Photo Credit: Phivos Aristides
Award-winning author Anna Richland is a former military officer turned romance writer. She lives with her quietly funny Canadian husband and two less-quiet children in a century-old house in Seattle, Washington. Her two favorite parts of being an author are that it’s okay to have imaginary friends talking in her head and that her office is frequently a coffee shop.
Because writing about herself in third person is awkward, she’ll resort to a question and answer format below.
What do you write?
First to Burn is Book One of The Immortal Vikings, my paranormal romantic suspense series. The series continues with The Second Lie and I have plans for three more books in that world
My contemporary military holiday story His Road Home won the 2015 RITAtm Award for Best Romance Novella from Romance Writers of America. I’m working on a sequel culminating in Rey and Grace’s wedding and a future story about Jenni, Grace’s sister.
Excerpts of my current and upcoming books are available on my Books Page.
Where can readers find your books?
At your preferred e-book retailer! My publisher Carina Press is a division of Harlequin Enterprises Limited, so my e-books are sold everywhere. Mass-market print versions of First to Burn and The Second Lie are also available directly from Harlequin.com.

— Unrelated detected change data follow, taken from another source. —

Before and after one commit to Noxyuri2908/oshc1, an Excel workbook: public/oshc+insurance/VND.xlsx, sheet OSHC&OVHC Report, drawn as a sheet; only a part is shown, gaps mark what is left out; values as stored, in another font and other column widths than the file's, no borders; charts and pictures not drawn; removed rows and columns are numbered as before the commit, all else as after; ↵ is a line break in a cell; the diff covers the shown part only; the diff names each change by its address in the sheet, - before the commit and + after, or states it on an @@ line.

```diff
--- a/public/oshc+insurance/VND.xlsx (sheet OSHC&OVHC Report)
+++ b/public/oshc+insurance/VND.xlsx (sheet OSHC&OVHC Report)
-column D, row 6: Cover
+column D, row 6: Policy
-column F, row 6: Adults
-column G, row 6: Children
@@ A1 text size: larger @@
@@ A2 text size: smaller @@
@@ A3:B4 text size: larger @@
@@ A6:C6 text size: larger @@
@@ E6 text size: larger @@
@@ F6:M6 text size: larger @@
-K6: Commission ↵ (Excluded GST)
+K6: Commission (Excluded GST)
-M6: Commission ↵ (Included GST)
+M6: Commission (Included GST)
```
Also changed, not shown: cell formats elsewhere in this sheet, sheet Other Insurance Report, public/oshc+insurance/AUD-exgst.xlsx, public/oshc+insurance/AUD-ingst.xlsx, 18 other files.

Did you base your heroine Theresa’s Army experiences on your own?
Me in 1988
Although I also joined Army ROTC to defray tuition, that’s the total of my resemblance to Theresa, the tall, athletic, dark-haired, super-organized heroine of First to Burn. (Actually, I once lost a 9mm Beretta down my cargo pants, like Theresa — try driving with that bumping your boot — and the suitcase full of cash scene is based on another story, but to the best of my knowledge, I’ve never met an immortal Viking.).

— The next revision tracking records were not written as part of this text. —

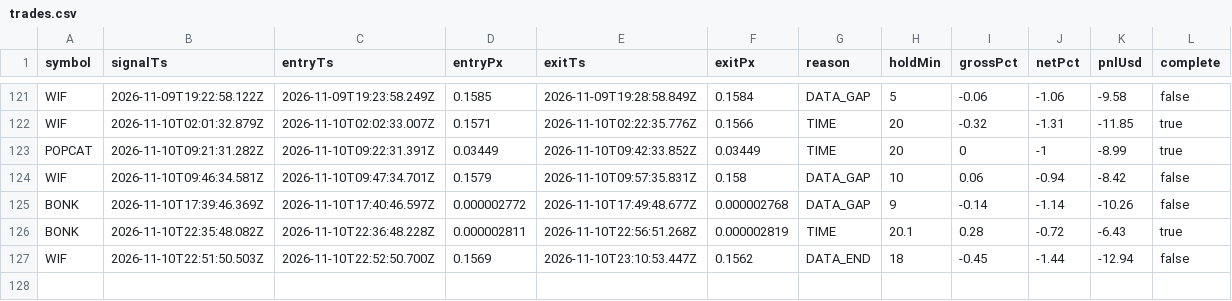
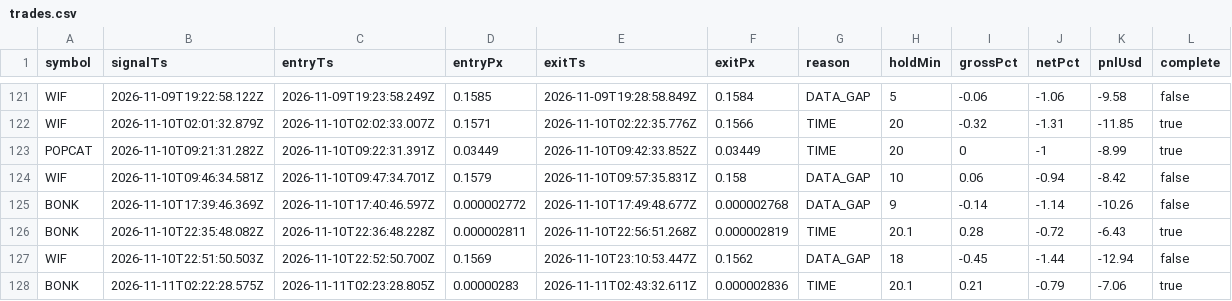
Before and after one commit to jyofst/jyofst.github.io, a CSV file: sim/trades.csv, drawn as a sheet; only a part is shown, gaps mark what is left out.

```diff
--- a/sim/trades.csv
+++ b/sim/trades.csv
@@ -126,2 +126,3 @@ BONK,2026-11-10T17:39:46.369Z,2026-11-10T17:40:46.597Z,0.000002772,2026-11-10T17
 BONK,2026-11-10T22:35:48.082Z,2026-11-10T22:36:48.228Z,0.000002811,2026-11-10T22:56:51.268Z,0.000002819,TIME,20.1,0.28,-0.72,-6.43,true
-WIF,2026-11-10T22:51:50.503Z,2026-11-10T22:52:50.700Z,0.1569,2026-11-10T23:10:53.447Z,0.1562,DATA_END,18,-0.45,-1.44,-12.94,false
+WIF,2026-11-10T22:51:50.503Z,2026-11-10T22:52:50.700Z,0.1569,2026-11-10T23:10:53.447Z,0.1562,DATA_GAP,18,-0.45,-1.44,-12.94,false
+BONK,2026-11-11T02:22:28.575Z,2026-11-11T02:23:28.805Z,0.00000283,2026-11-11T02:43:32.611Z,0.000002836,TIME,20.1,0.21,-0.79,-7.06,true
```
Also changed, not shown: 4 other files.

I served a decade earlier than my characters, and was fortunate to work with excellent role models in places as varied as Panama, Japan, Germany, Macedonia, Bulgaria, Albania, Kosovo, and home in Washington State. After reaching the rank of major, I left the army in 2004.
Where do you get ideas?

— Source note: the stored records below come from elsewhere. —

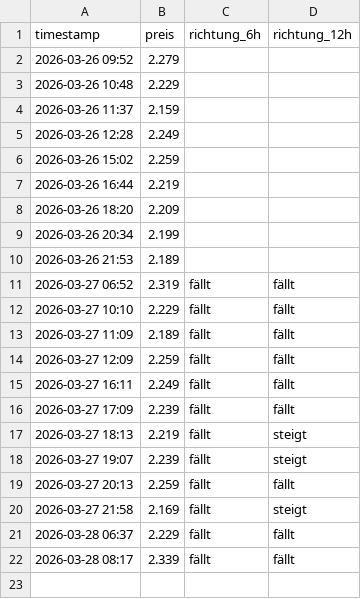
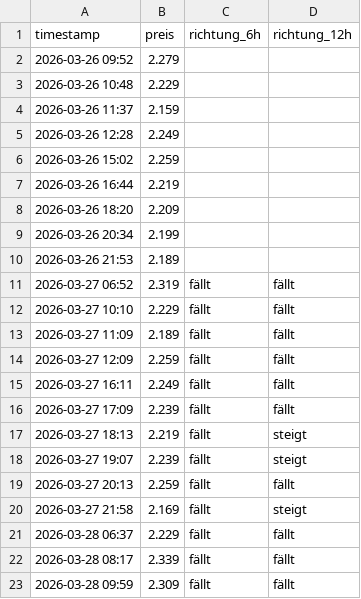
Before and after one commit to felixschrader/spritpreisprognose, a CSV file: data/ml/preis_live_log.csv, drawn as a sheet; the diff names each change by its address in the sheet, - before the commit and + after, or states it on an @@ line.

```diff
--- a/data/ml/preis_live_log.csv
+++ b/data/ml/preis_live_log.csv
+row 23: 2026-03-28 09:59 | 2.309 | fällt | fällt
```
Also changed, not shown: 1 other file.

Personal experiences only go so far to create a 100,000 word novel. When I was the librarian at my son’s preschool, for the Scandinavia-themed week I chose several children’s versions of Beowulf. Reading them, I wondered about the other men in the illustrations – Beowulf’s crew. Who were they? What happened to them? Those questions circled in my brain alongside Warren Zevon’s lyrics for Roland The Headless Thompson Gunner. What if Beowulf’s crew had become immortal like Roland from the song? Where would they be today? First to Burn is my answer.
His Road Home was also inspired by a song – Brandi Carlile’s Hard Way Home – and by news accounts describing the challenges facing veterans at Walter Reed National Military Medical Center.
What’s the hardest part about writing?
I find that editing, revising, and polishing is excruciating. I spread the whole book on the floor to study its structure. Too bad we don’t have a cat to help!
I also suffer over selecting character names and comma placement. The Social Security Administration website’s list of popular names by birth year is helpful for the former. No amount of lectures from contest judges or guidance from my husband seems to fix the latter, so I’m happy to have professional editors keep a sharp eye on me.